=== THE RECORDS ===

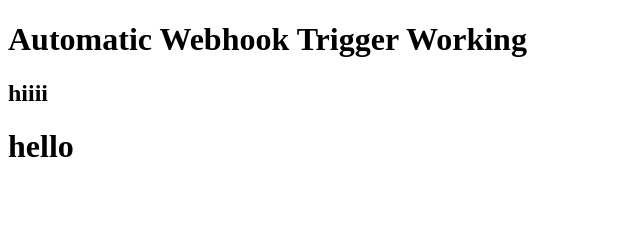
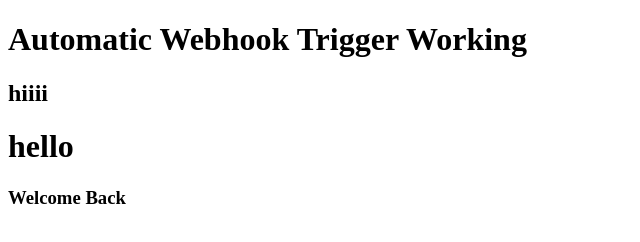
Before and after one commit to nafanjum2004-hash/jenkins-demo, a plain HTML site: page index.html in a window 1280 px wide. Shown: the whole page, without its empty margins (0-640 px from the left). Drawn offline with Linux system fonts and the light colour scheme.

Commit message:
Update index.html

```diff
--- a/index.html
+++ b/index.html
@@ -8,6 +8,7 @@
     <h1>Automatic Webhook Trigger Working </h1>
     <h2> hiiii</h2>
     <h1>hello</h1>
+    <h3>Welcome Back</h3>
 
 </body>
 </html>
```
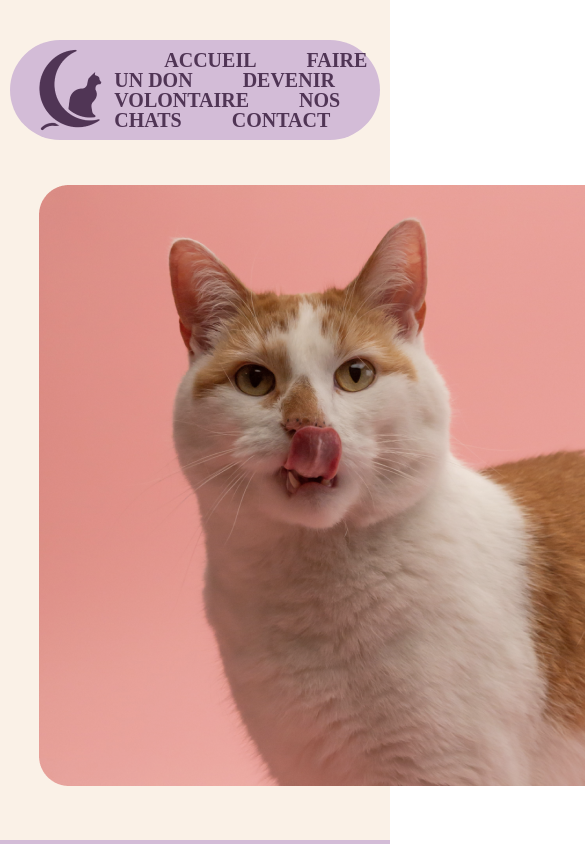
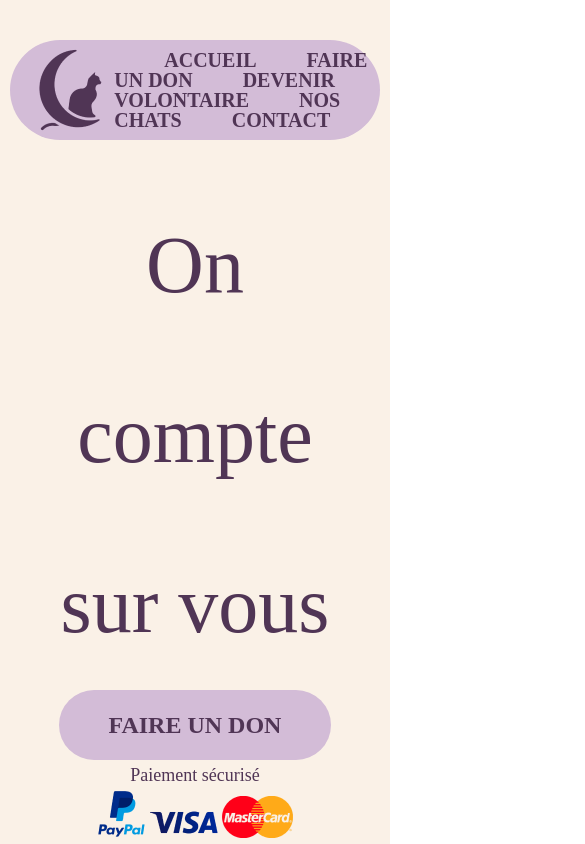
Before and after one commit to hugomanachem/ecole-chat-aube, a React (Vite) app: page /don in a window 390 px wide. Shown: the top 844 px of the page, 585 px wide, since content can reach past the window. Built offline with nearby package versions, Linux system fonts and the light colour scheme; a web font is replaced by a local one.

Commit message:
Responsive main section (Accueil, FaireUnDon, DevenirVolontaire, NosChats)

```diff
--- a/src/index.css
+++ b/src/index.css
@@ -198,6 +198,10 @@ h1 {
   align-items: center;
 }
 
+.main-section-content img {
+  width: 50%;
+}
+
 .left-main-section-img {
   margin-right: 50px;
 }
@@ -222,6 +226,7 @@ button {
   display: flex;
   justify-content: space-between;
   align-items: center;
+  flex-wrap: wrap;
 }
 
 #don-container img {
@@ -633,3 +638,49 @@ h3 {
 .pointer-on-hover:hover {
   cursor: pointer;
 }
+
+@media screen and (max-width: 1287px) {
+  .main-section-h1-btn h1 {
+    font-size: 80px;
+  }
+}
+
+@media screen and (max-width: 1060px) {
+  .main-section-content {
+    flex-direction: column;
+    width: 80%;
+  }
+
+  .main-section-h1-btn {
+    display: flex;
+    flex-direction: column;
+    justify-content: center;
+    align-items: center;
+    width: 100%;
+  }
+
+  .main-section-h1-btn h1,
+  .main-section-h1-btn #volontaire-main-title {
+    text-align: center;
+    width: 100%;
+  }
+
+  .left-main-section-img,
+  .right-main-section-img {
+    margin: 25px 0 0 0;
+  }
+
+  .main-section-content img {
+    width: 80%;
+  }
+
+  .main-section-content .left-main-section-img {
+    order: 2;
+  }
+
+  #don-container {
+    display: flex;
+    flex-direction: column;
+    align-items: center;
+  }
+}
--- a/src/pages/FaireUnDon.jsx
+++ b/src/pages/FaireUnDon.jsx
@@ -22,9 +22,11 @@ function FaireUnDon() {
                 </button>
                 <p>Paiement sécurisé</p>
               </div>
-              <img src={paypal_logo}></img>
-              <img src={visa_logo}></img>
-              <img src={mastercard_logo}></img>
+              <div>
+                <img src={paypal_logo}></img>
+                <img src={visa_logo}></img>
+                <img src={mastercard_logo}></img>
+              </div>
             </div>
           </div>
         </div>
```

===
=== THE RECORDS ===

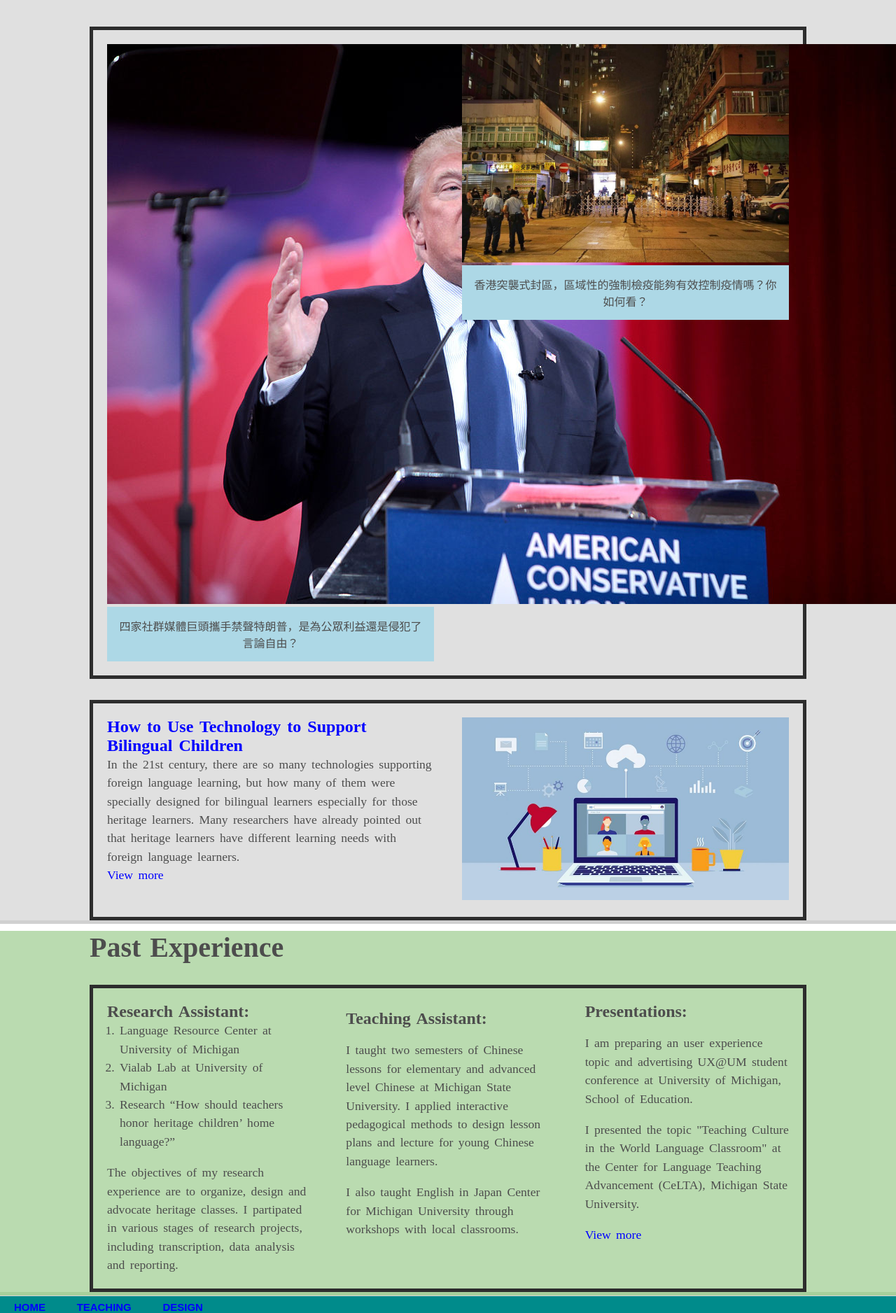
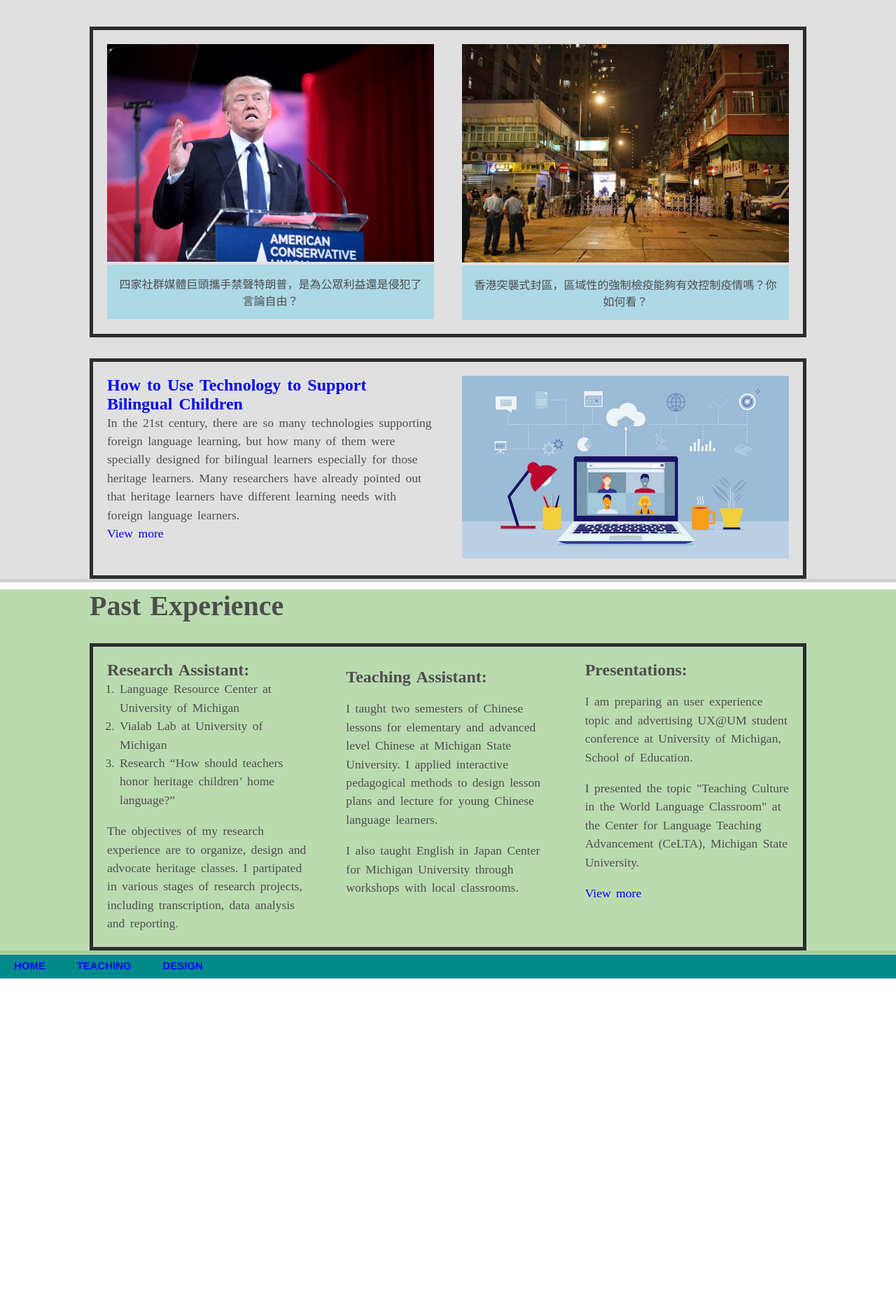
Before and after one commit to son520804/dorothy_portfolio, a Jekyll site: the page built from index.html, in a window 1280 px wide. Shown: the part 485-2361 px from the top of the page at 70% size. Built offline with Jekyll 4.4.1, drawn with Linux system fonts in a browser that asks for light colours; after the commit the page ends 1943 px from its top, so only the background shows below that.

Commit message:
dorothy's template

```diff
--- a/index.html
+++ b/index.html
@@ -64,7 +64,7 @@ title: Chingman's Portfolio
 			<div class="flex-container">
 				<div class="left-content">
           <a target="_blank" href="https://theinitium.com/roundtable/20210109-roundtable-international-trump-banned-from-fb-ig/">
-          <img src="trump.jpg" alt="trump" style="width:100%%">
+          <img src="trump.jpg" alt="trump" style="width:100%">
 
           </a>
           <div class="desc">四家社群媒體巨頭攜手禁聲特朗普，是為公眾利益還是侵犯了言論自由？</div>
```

===

» **PROBLEM DESCRIPTION**:
Work through the records above. Copy every line with the string "left".

» **WRITTEN ANSWER**:
Before and after one commit to nafanjum2004-hash/jenkins-demo, a plain HTML site: page index.html in a window 1280 px wide. Shown: the whole page, without its empty margins (0-640 px from the left). Drawn offline with Linux system fonts and the light colour scheme.
 .left-main-section-img {
+  .left-main-section-img,
+  .main-section-content .left-main-section-img {
 				<div class="left-content">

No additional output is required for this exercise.